*Activity:*
Would you copy each line of the records that includes the word "proposal"?

*Given entries:*
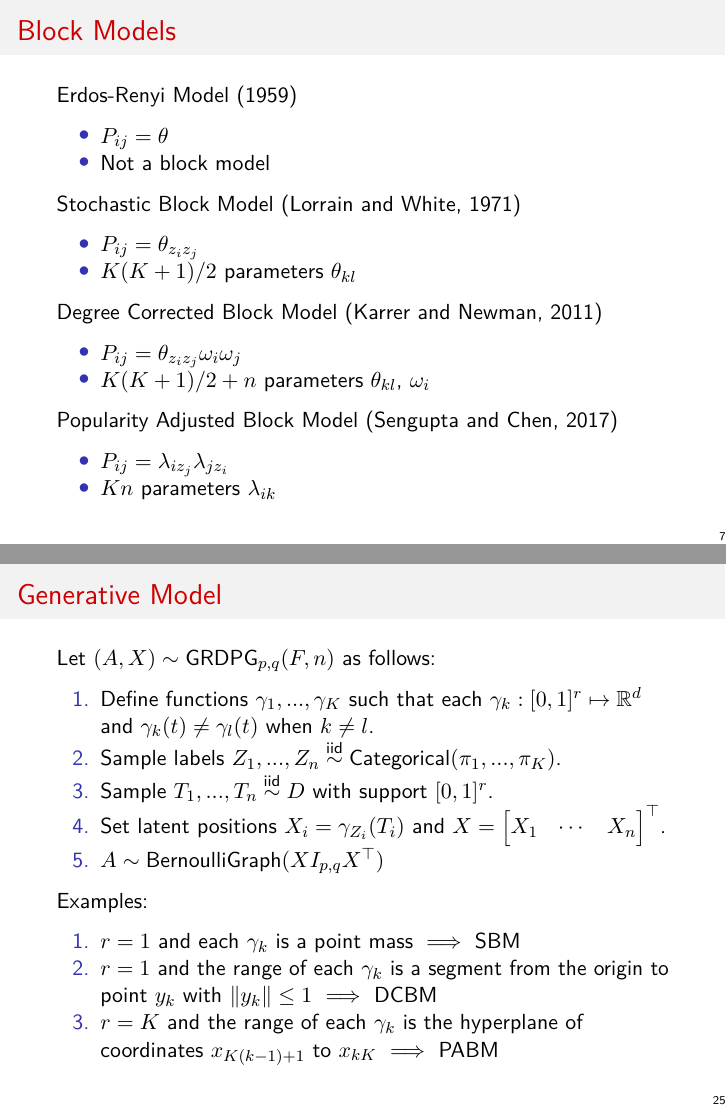
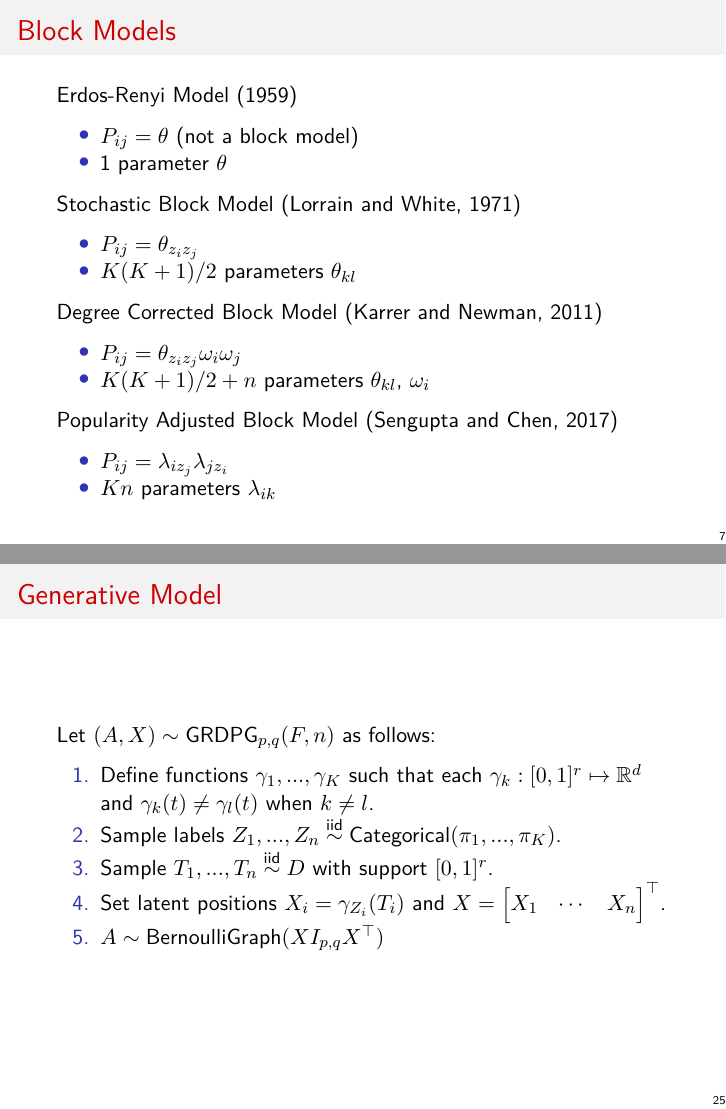
Before and after one commit to johneverettkoo/dissertation, an R Markdown document (proposal/slides.Rmd): pages 7 and 25 of 38, joined at a grey line. Rendered offline with R 4.5, knitr and Pandoc, then LaTeX, with nearby package versions; some code elsewhere in the file could not run offline; a font, style sheet, LaTeX package, included part or bibliography that could not be used is replaced or left out; common packages that the code uses without loading them are loaded.

Commit message:
minor tweaks

```diff
--- a/proposal/slides.Rmd
+++ b/proposal/slides.Rmd
@@ -238,8 +238,8 @@ qgraph::qgraph(A, vsize = 4, groups = factor(z), legend = FALSE)
 
 Erdos-Renyi Model (1959)
 
-* $P_{ij} = \theta$
-* Not a block model
+* $P_{ij} = \theta$ (not a block model)
+* 1 parameter $\theta$
 
 Stochastic Block Model (Lorrain and White, 1971)
 
@@ -721,12 +721,6 @@ $Z_1, ..., Z_n \iid \Cat(\pi_1, ..., \pi_K)$.
 4. Set latent positions $X_i = \gamma_{Z_i}(T_i)$ and
 $X = \begin{bmatrix} X_1 & \cdots & X_n \end{bmatrix}^\top$.
 5. $A \sim \BG(X I_{p, q} X^\top)$
-
-Examples:
-
-1. $r = 1$ and each $\gamma_k$ is a point mass $\implies$ SBM
-2. $r = 1$ and the range of each $\gamma_k$ is a segment from the origin to point $y_k$ with $\|y_k\| \leq 1$ $\implies$ DCBM
-3. $r = K$ and the range of each $\gamma_k$ is the hyperplane of coordinates $x_{K (k-1) + 1}$ to $x_{k K}$ $\implies$ PABM
 
 ## Community Detection
 
```
Also changed, not shown: proposal/slides.pdf, proposal/slides.Rmd (2 more changed lines), 1 other file.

*Answer space:*
Before and after one commit to johneverettkoo/dissertation, an R Markdown document (proposal/slides.Rmd): pages 7 and 25 of 38, joined at a grey line. Rendered offline with R 4.5, knitr and Pandoc, then LaTeX, with nearby package versions; some code elsewhere in the file could not run offline; a font, style sheet, LaTeX package, included part or bibliography that could not be used is replaced or left out; common packages that the code uses without loading them are loaded.
--- a/proposal/slides.Rmd
+++ b/proposal/slides.Rmd
Also changed, not shown: proposal/slides.pdf, proposal/slides.Rmd (2 more changed lines), 1 other file.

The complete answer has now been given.